I hate snot. Thick wet gray green globs at the edge of, or protruding from, a nose will make me gag or heave far before poop or blood or bad beans in the fridge. If there is a tongue inching toward said globs, or making contact, I will, without a doubt, lose my groceries.
Granted, when I was pregnant with Bridget, and Riana was barely nine months old, her stinkiest diapers would force me over the diaper pail to puke. One hand holding onto her, one holding on to my abdomen (or Bridget as the case may be), and one foot firmly holding open the lid of the diaper pail.
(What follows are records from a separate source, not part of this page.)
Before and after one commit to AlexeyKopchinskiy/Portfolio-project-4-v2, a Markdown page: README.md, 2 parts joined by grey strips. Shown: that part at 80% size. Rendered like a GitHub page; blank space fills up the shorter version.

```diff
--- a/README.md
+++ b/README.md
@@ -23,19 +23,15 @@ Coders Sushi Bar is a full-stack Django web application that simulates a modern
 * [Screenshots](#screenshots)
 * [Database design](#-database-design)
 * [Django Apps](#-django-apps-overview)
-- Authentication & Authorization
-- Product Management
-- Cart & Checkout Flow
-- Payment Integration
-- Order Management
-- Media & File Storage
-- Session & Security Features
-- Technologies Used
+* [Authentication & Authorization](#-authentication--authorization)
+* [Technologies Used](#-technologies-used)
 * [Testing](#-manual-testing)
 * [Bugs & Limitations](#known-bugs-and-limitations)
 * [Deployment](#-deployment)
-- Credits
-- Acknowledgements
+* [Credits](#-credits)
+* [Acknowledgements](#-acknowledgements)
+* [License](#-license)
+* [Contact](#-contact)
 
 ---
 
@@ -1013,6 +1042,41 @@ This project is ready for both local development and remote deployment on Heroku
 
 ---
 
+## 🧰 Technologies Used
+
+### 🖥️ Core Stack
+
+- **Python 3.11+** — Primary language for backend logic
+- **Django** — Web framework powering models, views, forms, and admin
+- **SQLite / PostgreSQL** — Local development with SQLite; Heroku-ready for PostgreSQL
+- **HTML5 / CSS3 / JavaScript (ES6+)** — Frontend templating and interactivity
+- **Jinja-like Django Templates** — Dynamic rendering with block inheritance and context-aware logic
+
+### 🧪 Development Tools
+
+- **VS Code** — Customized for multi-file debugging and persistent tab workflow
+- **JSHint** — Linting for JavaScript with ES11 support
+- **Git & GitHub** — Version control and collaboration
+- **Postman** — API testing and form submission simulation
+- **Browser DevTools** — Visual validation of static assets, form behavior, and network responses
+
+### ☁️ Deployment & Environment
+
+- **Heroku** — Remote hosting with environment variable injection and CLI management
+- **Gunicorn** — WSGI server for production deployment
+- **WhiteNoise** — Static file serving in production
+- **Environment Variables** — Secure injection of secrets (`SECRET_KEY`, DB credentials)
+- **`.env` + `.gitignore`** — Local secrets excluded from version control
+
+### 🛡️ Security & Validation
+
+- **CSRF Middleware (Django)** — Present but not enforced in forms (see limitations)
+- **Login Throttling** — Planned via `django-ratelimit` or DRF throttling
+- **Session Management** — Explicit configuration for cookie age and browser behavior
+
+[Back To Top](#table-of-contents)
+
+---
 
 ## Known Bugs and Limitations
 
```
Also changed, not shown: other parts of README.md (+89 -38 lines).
But that, even that, does not compare to the feeling I get when I see snot. Those puking incidents could be chalked up to morning sickness, which came to an end after a few months. The booger aversion has lasted a lifetime.
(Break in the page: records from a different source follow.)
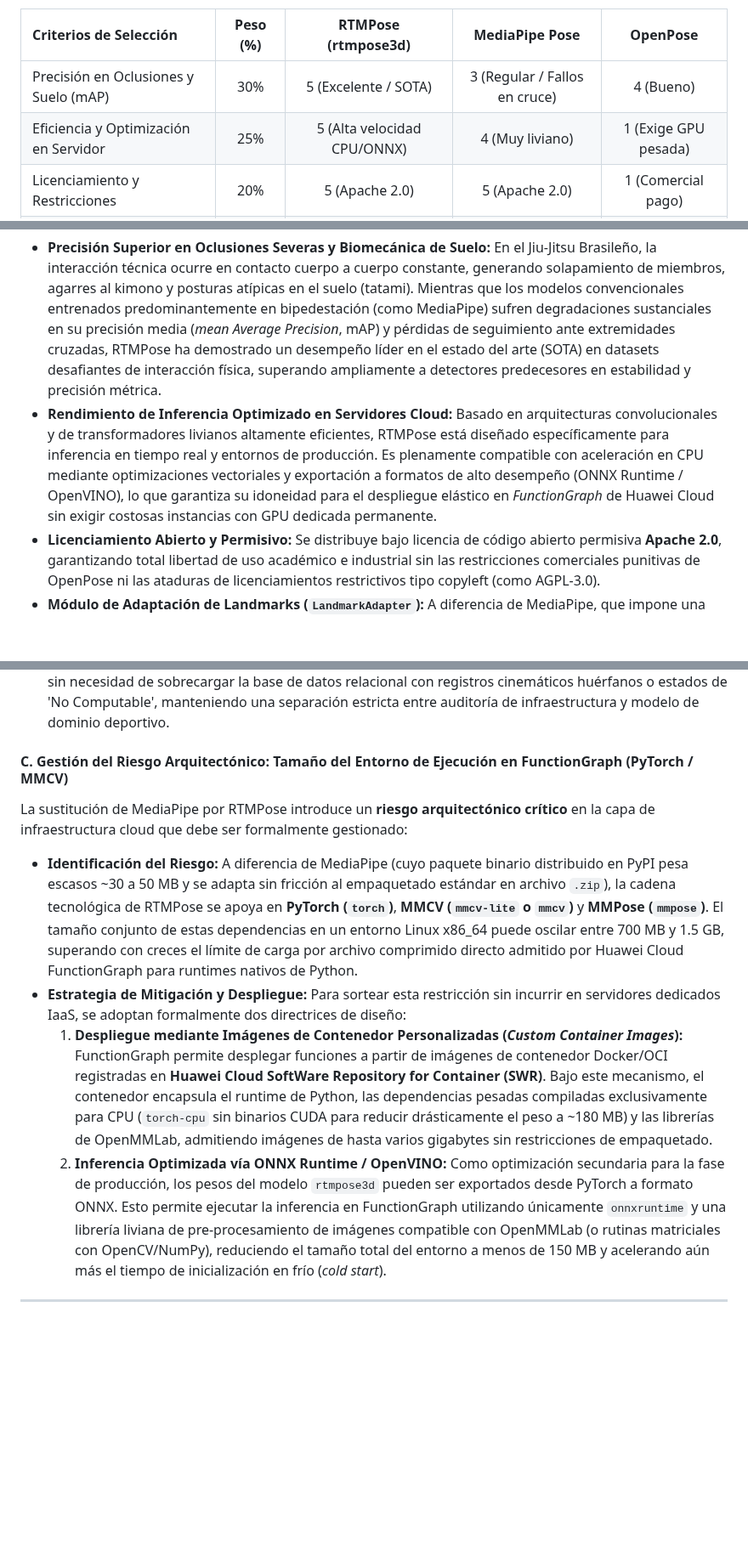
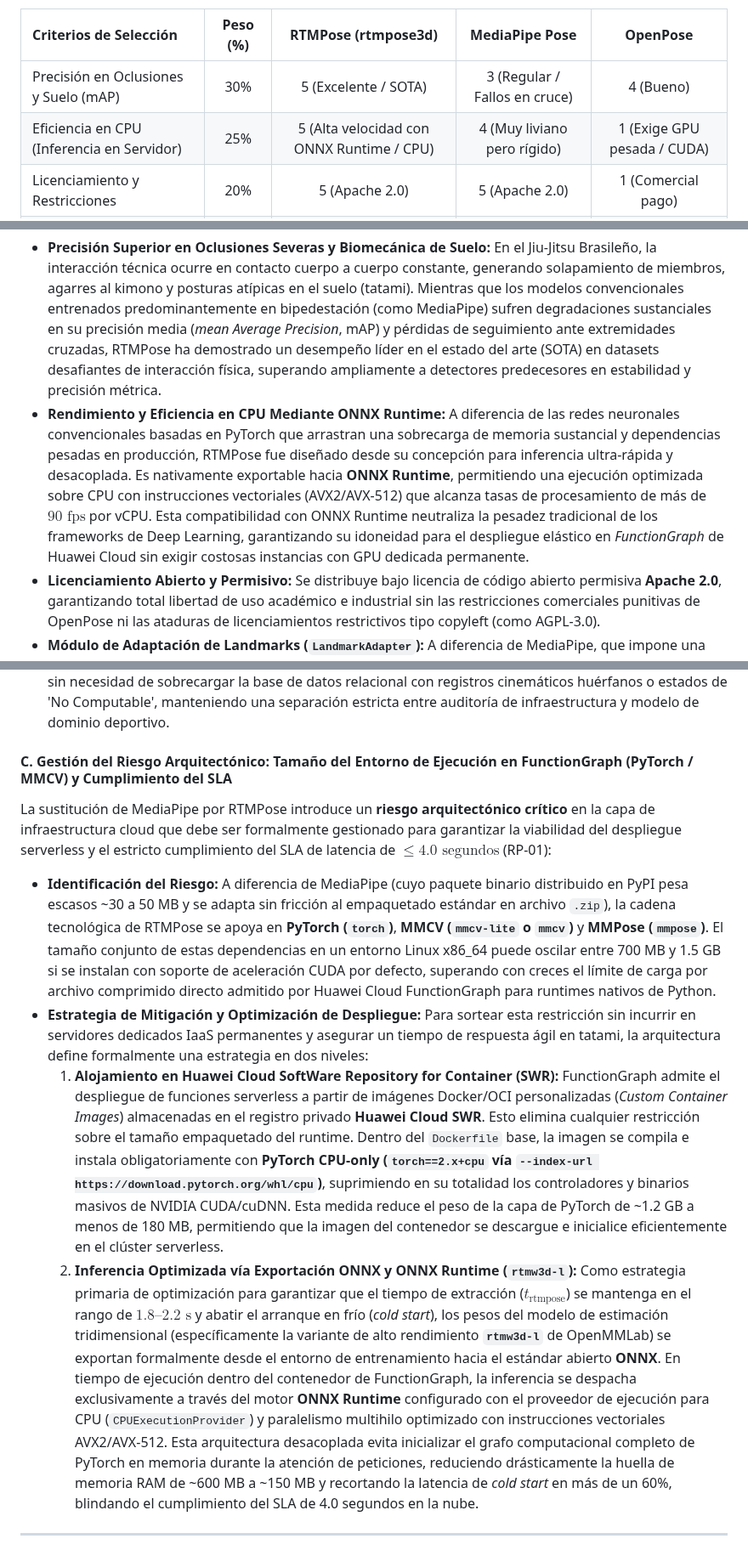
Before and after one commit to Tsmrain/JiuJitsu, a Markdown page: README.md, 3 parts joined by grey strips. Shown at 85% size. Rendered like a GitHub page; blank space fills up the shorter version.

Commit message:
docs: update RTMPose efficiency benchmarks and clarify financial architecture for serverless occlusion handling

```diff
--- a/README.md
+++ b/README.md
@@ -342,7 +342,7 @@ Se contrastan las tres tecnologías más representativas del estado del arte par
 | Criterios de Selección | Peso (%) | RTMPose (rtmpose3d) | MediaPipe Pose | OpenPose |
 | :--- | :---: | :---: | :---: | :---: |
 | Precisión en Oclusiones y Suelo (mAP) | 30% | 5 (Excelente / SOTA) | 3 (Regular / Fallos en cruce) | 4 (Bueno) |
-| Eficiencia y Optimización en Servidor | 25% | 5 (Alta velocidad CPU/ONNX) | 4 (Muy liviano) | 1 (Exige GPU pesada) |
+| Eficiencia en CPU (Inferencia en Servidor) | 25% | 5 (Alta velocidad con ONNX Runtime / CPU) | 4 (Muy liviano pero rígido) | 1 (Exige GPU pesada / CUDA) |
 | Licenciamiento y Restricciones | 20% | 5 (Apache 2.0) | 5 (Apache 2.0) | 1 (Comercial pago) |
 | Soporte Tridimensional Nativo (3D) | 25% | 5 (Coordenadas 3D profundas) | 4 (2.5D relativo) | 2 (2D planar) |
 | **Puntaje Ponderado Total** | **100%** | **5.00** | **3.95** | **2.15** |
@@ -354,7 +354,7 @@ Se contrastan las tres tecnologías más representativas del estado del arte par
 El análisis multicriterio posiciona a **RTMPose (`rtmpose3d`)**, perteneciente al ecosistema de código abierto OpenMMLab (MMPose), como la alternativa superior definitiva, alcanzando una valoración ponderada perfecta de **5.00 / 5.00**.
 
 * **Precisión Superior en Oclusiones Severas y Biomecánica de Suelo:** En el Jiu-Jitsu Brasileño, la interacción técnica ocurre en contacto cuerpo a cuerpo constante, generando solapamiento de miembros, agarres al kimono y posturas atípicas en el suelo (tatami). Mientras que los modelos convencionales entrenados predominantemente en bipedestación (como MediaPipe) sufren degradaciones sustanciales en su precisión media (*mean Average Precision*, mAP) y pérdidas de seguimiento ante extremidades cruzadas, RTMPose ha demostrado un desempeño líder en el estado del arte (SOTA) en datasets desafiantes de interacción física, superando ampliamente a detectores predecesores en estabilidad y precisión métrica.
-* **Rendimiento de Inferencia Optimizado en Servidores Cloud:** Basado en arquitecturas convolucionales y de transformadores livianos altamente eficientes, RTMPose está diseñado específicamente para inferencia en tiempo real y entornos de producción. Es plenamente compatible con aceleración en CPU mediante optimizaciones vectoriales y exportación a formatos de alto desempeño (ONNX Runtime / OpenVINO), lo que garantiza su idoneidad para el despliegue elástico en *FunctionGraph* de Huawei Cloud sin exigir costosas instancias con GPU dedicada permanente.
+* **Rendimiento y Eficiencia en CPU Mediante ONNX Runtime:** A diferencia de las redes neuronales convencionales basadas en PyTorch que arrastran una sobrecarga de memoria sustancial y dependencias pesadas en producción, RTMPose fue diseñado desde su concepción para inferencia ultra-rápida y desacoplada. Es nativamente exportable hacia **ONNX Runtime**, permitiendo una ejecución optimizada sobre CPU con instrucciones vectoriales (AVX2/AVX-512) que alcanza tasas de procesamiento de más de $90\text{ fps}$ por vCPU. Esta compatibilidad con ONNX Runtime neutraliza la pesadez tradicional de los frameworks de Deep Learning, garantizando su idoneidad para el despliegue elástico en *FunctionGraph* de Huawei Cloud sin exigir costosas instancias con GPU dedicada permanente.
 * **Licenciamiento Abierto y Permisivo:** Se distribuye bajo licencia de código abierto permisiva **Apache 2.0**, garantizando total libertad de uso académico e industrial sin las restricciones comerciales punitivas de OpenPose ni las ataduras de licenciamientos restrictivos tipo copyleft (como AGPL-3.0).
 * **Módulo de Adaptación de Landmarks (`LandmarkAdapter`):** A diferencia de MediaPipe, que impone una topología cerrada de 33 puntos, los modelos de la familia RTMPose operan sobre topologías estándar ampliamente adoptadas por la comunidad científica, tales como el estándar **COCO (17 keypoints principales)** o **Halpe (133 keypoints)** para captura integral de cuerpo, manos y rostro. A fin de preservar el principio de **Bajo Acoplamiento (*Low Coupling*)** y evitar que la lógica cinemática dependa del modelo de visión particular, la arquitectura incorpora un **Módulo de Adaptación de Landmarks (`LandmarkAdapter`)**. Este componente desacopla la salida directa de RTMPose mediante una matriz de mapeo y normalización, adaptando los keypoints anatómicos a la estructura canónica requerida internamente por el comparador DTW y las reglas de negocio (ángulos articulares de hombro, codo, muñeca, cadera, rodilla y tobillo).
 * **Estrategia de Mitigación de Oclusiones con Filtro de Kalman:** Para resolver las oclusiones inevitables derivadas del contacto físico en la Fase 4 de mecanización técnica (Sección 2.4), el sistema monitorea el vector de confiabilidad y visibilidad articular ($C \in [0.0, 1.0]$) emitido por el modelo `rtmpose3d` para cada keypoint. Cuando la visibilidad de una articulación desciende de $C < 0.5$ producto de un agarre o cruce corporal, el backend activa el **Filtro de Kalman cinemático** (formalizado en el RF-08) que modela la inercia y los vectores de velocidad para interpolar con rigor matemático la trayectoria espacial a partir de los cuadros adyacentes, preservando la continuidad métrica indispensable para la posterior alineación con DTW. Si la oclusión es continua y prolongada (superior a 1.5 segundos o 45 fotogramas a 30 fps), el filtro cesa la predicción inercial y activa el flujo de rechazo formalizado en los requisitos RF-08 y RF-11 para salvaguardar la integridad pedagógica y estadística de los datos del practicante evitando contaminar su historial longitudinal con cinemáticas ficticias.
@@ -980,13 +980,13 @@ La laptop del desarrollador asume sin costo adicional la ejecución de Streamlit
 
 * **Auditoría Financiera sin Contaminación de Datos (Zero-Persistence):** La política de 'Zero-Persistence' en PostgreSQL ante oclusiones prolongadas (RF-11) protege la integridad longitudinal de los datos deportivos, evitando que consultas analíticas distorsionen las métricas de progresión técnica real. Para resolver la trazabilidad financiera de los ciclos de cómputo consumidos en estos abortos, se delega el control a las métricas nativas de **Application Operations Management (AOM)** de Huawei Cloud. Esto permite al administrador monitorear la facturación acumulada por milisegundos de la función Serverless sin necesidad de sobrecargar la base de datos relacional con registros cinemáticos huérfanos o estados de 'No Computable', manteniendo una separación estricta entre auditoría de infraestructura y modelo de dominio deportivo.
 
-#### C. Gestión del Riesgo Arquitectónico: Tamaño del Entorno de Ejecución en FunctionGraph (PyTorch / MMCV)
-La sustitución de MediaPipe por RTMPose introduce un **riesgo arquitectónico crítico** en la capa de infraestructura cloud que debe ser formalmente gestionado:
-
-* **Identificación del Riesgo:** A diferencia de MediaPipe (cuyo paquete binario distribuido en PyPI pesa escasos ~30 a 50 MB y se adapta sin fricción al empaquetado estándar en archivo `.zip`), la cadena tecnológica de RTMPose se apoya en **PyTorch (`torch`)**, **MMCV (`mmcv-lite` o `mmcv`)** y **MMPose (`mmpose`)**. El tamaño conjunto de estas dependencias en un entorno Linux x86_64 puede oscilar entre 700 MB y 1.5 GB, superando con creces el límite de carga por archivo comprimido directo admitido por Huawei Cloud FunctionGraph para runtimes nativos de Python.
-* **Estrategia de Mitigación y Despliegue:** Para sortear esta restricción sin incurrir en servidores dedicados IaaS, se adoptan formalmente dos directrices de diseño:
-  1. **Despliegue mediante Imágenes de Contenedor Personalizadas (*Custom Container Images*):** FunctionGraph permite desplegar funciones a partir de imágenes de contenedor Docker/OCI registradas en **Huawei Cloud SoftWare Repository for Container (SWR)**. Bajo este mecanismo, el contenedor encapsula el runtime de Python, las dependencias pesadas compiladas exclusivamente para CPU (`torch-cpu` sin binarios CUDA para reducir drásticamente el peso a ~180 MB) y las librerías de OpenMMLab, admitiendo imágenes de hasta varios gigabytes sin restricciones de empaquetado.
-  2. **Inferencia Optimizada vía ONNX Runtime / OpenVINO:** Como optimización secundaria para la fase de producción, los pesos del modelo `rtmpose3d` pueden ser exportados desde PyTorch a formato ONNX. Esto permite ejecutar la inferencia en FunctionGraph utilizando únicamente `onnxruntime` y una librería liviana de pre-procesamiento de imágenes compatible con OpenMMLab (o rutinas matriciales con OpenCV/NumPy), reduciendo el tamaño total del entorno a menos de 150 MB y acelerando aún más el tiempo de inicialización en frío (*cold start*).
+#### C. Gestión del Riesgo Arquitectónico: Tamaño del Entorno de Ejecución en FunctionGraph (PyTorch / MMCV) y Cumplimiento del SLA
+La sustitución de MediaPipe por RTMPose introduce un **riesgo arquitectónico crítico** en la capa de infraestructura cloud que debe ser formalmente gestionado para garantizar la viabilidad del despliegue serverless y el estricto cumplimiento del SLA de latencia de $\le 4.0\text{ segundos}$ (RP-01):
+
+* **Identificación del Riesgo:** A diferencia de MediaPipe (cuyo paquete binario distribuido en PyPI pesa escasos ~30 a 50 MB y se adapta sin fricción al empaquetado estándar en archivo `.zip`), la cadena tecnológica de RTMPose se apoya en **PyTorch (`torch`)**, **MMCV (`mmcv-lite` o `mmcv`)** y **MMPose (`mmpose`)**. El tamaño conjunto de estas dependencias en un entorno Linux x86_64 puede oscilar entre 700 MB y 1.5 GB si se instalan con soporte de aceleración CUDA por defecto, superando con creces el límite de carga por archivo comprimido directo admitido por Huawei Cloud FunctionGraph para runtimes nativos de Python.
+* **Estrategia de Mitigación y Optimización de Despliegue:** Para sortear esta restricción sin incurrir en servidores dedicados IaaS permanentes y asegurar un tiempo de respuesta ágil en tatami, la arquitectura define formalmente una estrategia en dos niveles:
+  1. **Alojamiento en Huawei Cloud SoftWare Repository for Container (SWR):** FunctionGraph admite el despliegue de funciones serverless a partir de imágenes Docker/OCI personalizadas (*Custom Container Images*) almacenadas en el registro privado **Huawei Cloud SWR**. Esto elimina cualquier restricción sobre el tamaño empaquetado del runtime. Dentro del `Dockerfile` base, la imagen se compila e instala obligatoriamente con **PyTorch CPU-only (`torch==2.x+cpu` vía `--index-url https://download.pytorch.org/whl/cpu`)**, suprimiendo en su totalidad los controladores y binarios masivos de NVIDIA CUDA/cuDNN. Esta medida reduce el peso de la capa de PyTorch de ~1.2 GB a menos de 180 MB, permitiendo que la imagen del contenedor se descargue e inicialice eficientemente en el clúster serverless.
+  2. **Inferencia Optimizada vía Exportación ONNX y ONNX Runtime (`rtmw3d-l`):** Como estrategia primaria de optimización para garantizar que el tiempo de extracción ($t_{\text{rtmpose}}$) se mantenga en el rango de $1.8\text{--}2.2\text{ s}$ y abatir el arranque en frío (*cold start*), los pesos del modelo de estimación tridimensional (específicamente la variante de alto rendimiento **`rtmw3d-l`** de OpenMMLab) se exportan formalmente desde el entorno de entrenamiento hacia el estándar abierto **ONNX**. En tiempo de ejecución dentro del contenedor de FunctionGraph, la inferencia se despacha exclusivamente a través del motor **ONNX Runtime** configurado con el proveedor de ejecución para CPU (`CPUExecutionProvider`) y paralelismo multihilo optimizado con instrucciones vectoriales AVX2/AVX-512. Esta arquitectura desacoplada evita inicializar el grafo computacional completo de PyTorch en memoria durante la atención de peticiones, reduciendo drásticamente la huella de memoria RAM de ~600 MB a ~150 MB y recortando la latencia de *cold start* en más de un 60%, blindando el cumplimiento del SLA de 4.0 segundos en la nube.
 
 ---
 
```
Also changed, not shown: other parts of README.md (+1 -1 lines).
I preferred wiping baby butts over wiping their noses. I’d even quite gladly offer to wipe someone else’s baby’s butt over taking a Kleenex to the mound on the middle of their face. Ew.
It isn’t the wiping, actually, that churns my stomach acid, it is the visual. I distinctly remember one day while driving, I fear the girls remember, too. Probably with horror and nightmares. The girls were mere toddlers in the back seat, and when I looked in the rear view mirror, I noticed Bridget’s gelatinous nose. Thoroughly donned with awful green globs; it looked as if slime aliens had landed at the opening of her nostrils and were headed quickly toward her lip. And then, no, no, no! I saw her little tongue reach up to, well, lick it. “NO!” I screamed so loudly the girls nearly jumped out of their side by side car seats. “No!” I shouted. “Don’t lick it! Leave it! Leave it!”
Yes, this could be compared to the worst road rage. I am not proud.
“I’ll get it off your face!” As if it was a leach, a scorpion, her sister’s fist. Oh, God, it was worse in my mind. Luckily we were soon stopped by a red light, and although my lunch was in my throat, I still managed–quite determined to save her from the misery she bore, –to turn around and wipe her perfect button nose. “Blow!” I demanded.
Ugh. There were only a few things about mothering young children that took me over this edge. This terror. I am duly embarrassed. But snot was one of those things. Okay, maybe it was the only one. Okay, it is. It still takes me over the edge. To this day.
Richard is currently getting over a cold. It seems half the population is getting over something they contracted during the holidays. The other night, he and I were watching a movie in bed (A Man Called Ove, which I highly recommend.) He must have blown a quart of mucus out of his nose a dozen different times. “Good, God,” I asked, thick throated. “Where the heck is all of that stored before you transfer it to the hanky?” And, don’t get me started on hankies.
“You put that back in your pocket after you fill it?” I’ve asked many a friend, many a time. Even the thought of it. Of people roaming around. On streets. In offices. Clerks at the grocery store. Tellers at the bank. The likelihood that all of them may have a white cotton piece of cloth, keenly stored in their pocket, damp, sopped, full of globs of green gelatin-like body fluid. I can’t think about it. Please, stop.
Well, things could be worse. There is life beyond boogers. I know this. The girls grew up and are totally able to blow their own noses. I no longer have to pick them up at daycare centers or schools where there were easily, I’m certain, hundreds of noses overflowing with green sludge, through which I had to wade in order to find my own little darlings who would soon have the driest and cleanest noses of the bunch. I promise.
Writing this makes me just a little nauseous. Okay, a lot. And I promise, I will never write about picking noses. Nope. Nope. Seeing someone in the car next to me. Going at it. Digging to find brain matter? Why weren’t our fingers made bigger?
Start fresh. Here. Clean. Begin again. New rain.
Don’t distract yourself with fishing. Or Ibuprofen.
There is life beyond the dog who barks at squirrels on Saturday morning.
He will never catch them.
Life beyond the woman posing in her wedding dress a week early.
Whatever happened to bad luck myths?
Life beyond the differing opinions of managers at Walgreen’s.
Liquid band aids go fast in July. Not as fast as sparklers.
Life beyond victory. Or loss. Or fear.
Your mustache could win a contest. It stretches beyond your ears.
There is life beyond a hot evening. Barometric pressure dances in the desert.
Pushing down on lizard skulls and ocotillo pins.
Award yourself the silver badge, stamp yourself a hero. There is no one smarter.
Life beyond each moment expanding like an air bag.
Hang on to a doorway. Stretch your spine.
Listen to the centipede bride. Life beyond.